BRIAN BROKAW brings expertise in campaign consulting, strategic communications and public affairs to his political and private sector clients. Since opening his firm in 2010, Brokaw has served as a political and communications advisor to prominent elected officials, technology investors and global tech firms, social justice advocates, labor and business coalitions, professional sports franchises, renewable energy companies and public utilities, Indian tribes, healthcare sector clients and non-profit organizations. In 2014, he was named to CalNewsroom’s list of the “100 best, brightest, and most indispensable people in California politics.” The U.K. Guardian has called him “a top Democratic strategist in the state.”
Brokaw presently serves as senior political advisor to California Governor Gavin Newsom. He previously managed the campaign for California’s Proposition 64, which legalized the adult use of marijuana in the state. Prop 64, spearheaded by Newsom and philanthropist Sean Parker, passed with 57% of the statewide vote in November 2016 — the widest margin of any legalization measure in the nation.
Brokaw served as campaign manager for Kamala Harris’s successful candidacy for California Attorney General in 2010, one of the closest campaigns in state history in which Harris became the first female and first minority ever elected to the office, and in her re-election campaign in 2014. He also served as a senior advisor in Harris’s successful campaign for United States Senate in 2015-16. Harris’s margin of victory was the largest win by a non-incumbent senator in 100 years. He remains an adviser to Harris.
Working with prominent Silicon Valley investors, Brokaw managed the independent expenditure campaign that helped elect San Francisco Mayor Ed Lee in 2011. The campaign produced a music video — “2 Legit 2 Quit” — that was recognized as the best political video of the year by Time, the New York Times, and the Washington Post, and was cited as a “case study” by YouTube. The campaign subsequently morphed into a tech-sector political advocacy organization that Brokaw helped to create, sf.citi.
With more than a decade of experience in California politics, Brokaw has been involved in some of the highest profile statewide candidate and ballot measure campaigns in recent memory. In 2014, he worked to help pass Proposition 1 (Governor Jerry Brown’s water bond) and Proposition 42 (public records). During the 2012 election cycle, Brokaw directed communications in the contentious campaign to defeat Proposition 32 (union dues).
Brokaw also worked on the successful campaigns for Propositions 94-97 (Indian gaming compacts) in 2008 and Proposition 71 (stem cell research) in 2004.
From 2006-2008, Brokaw was a consultant with Acosta|Salazar LLC, specializing in media relations, political coalitions and message development.
Featured Winner Interview:
AAPC: To what do you credit your success at such a young age?
Brian: Sticking with it! So many of the people I worked with at the beginning of my career either burned out of working on campaigns, or went into government, or switched careers entirely.
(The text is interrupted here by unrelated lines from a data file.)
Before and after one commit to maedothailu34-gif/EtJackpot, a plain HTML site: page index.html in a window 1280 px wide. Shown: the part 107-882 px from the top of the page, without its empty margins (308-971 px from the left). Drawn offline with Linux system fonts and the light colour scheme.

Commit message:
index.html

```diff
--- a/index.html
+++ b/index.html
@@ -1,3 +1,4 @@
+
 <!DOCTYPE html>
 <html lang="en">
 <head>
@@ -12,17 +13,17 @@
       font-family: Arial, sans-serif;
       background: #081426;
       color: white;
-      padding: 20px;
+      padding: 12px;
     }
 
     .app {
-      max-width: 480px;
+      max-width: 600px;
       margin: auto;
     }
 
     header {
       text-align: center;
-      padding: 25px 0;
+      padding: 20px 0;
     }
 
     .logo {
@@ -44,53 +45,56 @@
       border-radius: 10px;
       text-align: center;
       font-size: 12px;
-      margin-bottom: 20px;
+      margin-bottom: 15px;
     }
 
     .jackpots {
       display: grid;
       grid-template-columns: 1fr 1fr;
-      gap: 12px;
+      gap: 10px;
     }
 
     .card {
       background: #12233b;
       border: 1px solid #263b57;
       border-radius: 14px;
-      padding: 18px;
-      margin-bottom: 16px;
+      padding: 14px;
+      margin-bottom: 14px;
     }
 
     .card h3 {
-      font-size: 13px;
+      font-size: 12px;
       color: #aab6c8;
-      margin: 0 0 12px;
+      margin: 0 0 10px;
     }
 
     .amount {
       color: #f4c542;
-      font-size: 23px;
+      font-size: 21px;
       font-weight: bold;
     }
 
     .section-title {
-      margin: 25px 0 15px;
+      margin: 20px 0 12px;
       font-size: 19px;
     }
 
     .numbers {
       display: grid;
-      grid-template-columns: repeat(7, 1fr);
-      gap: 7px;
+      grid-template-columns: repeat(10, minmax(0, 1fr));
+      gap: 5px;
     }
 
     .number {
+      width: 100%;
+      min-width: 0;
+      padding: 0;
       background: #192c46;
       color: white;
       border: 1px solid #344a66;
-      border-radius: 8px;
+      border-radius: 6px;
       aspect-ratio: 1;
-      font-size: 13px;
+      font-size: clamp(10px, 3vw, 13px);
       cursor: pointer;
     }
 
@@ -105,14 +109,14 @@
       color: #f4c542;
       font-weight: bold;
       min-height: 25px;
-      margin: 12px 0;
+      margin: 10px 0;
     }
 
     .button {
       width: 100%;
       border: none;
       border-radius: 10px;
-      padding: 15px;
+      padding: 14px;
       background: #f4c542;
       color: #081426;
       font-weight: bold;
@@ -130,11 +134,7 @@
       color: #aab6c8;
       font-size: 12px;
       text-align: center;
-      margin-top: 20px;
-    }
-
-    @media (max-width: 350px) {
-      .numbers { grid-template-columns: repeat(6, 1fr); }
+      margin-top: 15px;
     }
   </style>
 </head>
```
And I don’t blame them at all. I’ve learned that the longer you stay in the game, the more experience you gain, and as long as you do consistently good work and are honest, people will listen to you.
AAPC: What advice would you give to a young professional who has their eye on being a future 40 Under 40 Award winner?
Brian: Observe, study, absorb the habits and techniques of the consultants to aspire to be like one day. The people who are at the top of our field are usually there for a reason — or many reasons. And we can learn a lot from them. So, it’s not always enough just to do good work — you should put yourself in a position to learn from the best, emulate their best attributes, and you’ll end up in their seat eventually. Also, get to know people who are involved in AAPC… that should help too.
AAPC: What’s the most positive development in political campaigns since you started your career?
Brian: With each passing election cycle I see more and more diversity in the ranks of political consultants, campaign staff and even volunteers. Campaigns, especially in California, are becoming more representative of the electorate as a whole, in my opinion. Also, there are more and more ways for people to get involved in campaigns these days, thanks in large part to social media and innovations in online organizing tools, etc. Back in the old days, volunteers used to have to show up at campaign HQ in order to be helpful. It wasn’t that long ago when I had to beg law firms or other businesses with a lot of landlines to let me take over their space at night to staff a phone bank. Now, volunteers can be involved from their neighborhoods, or even their couches as long as they have a phone and internet connection.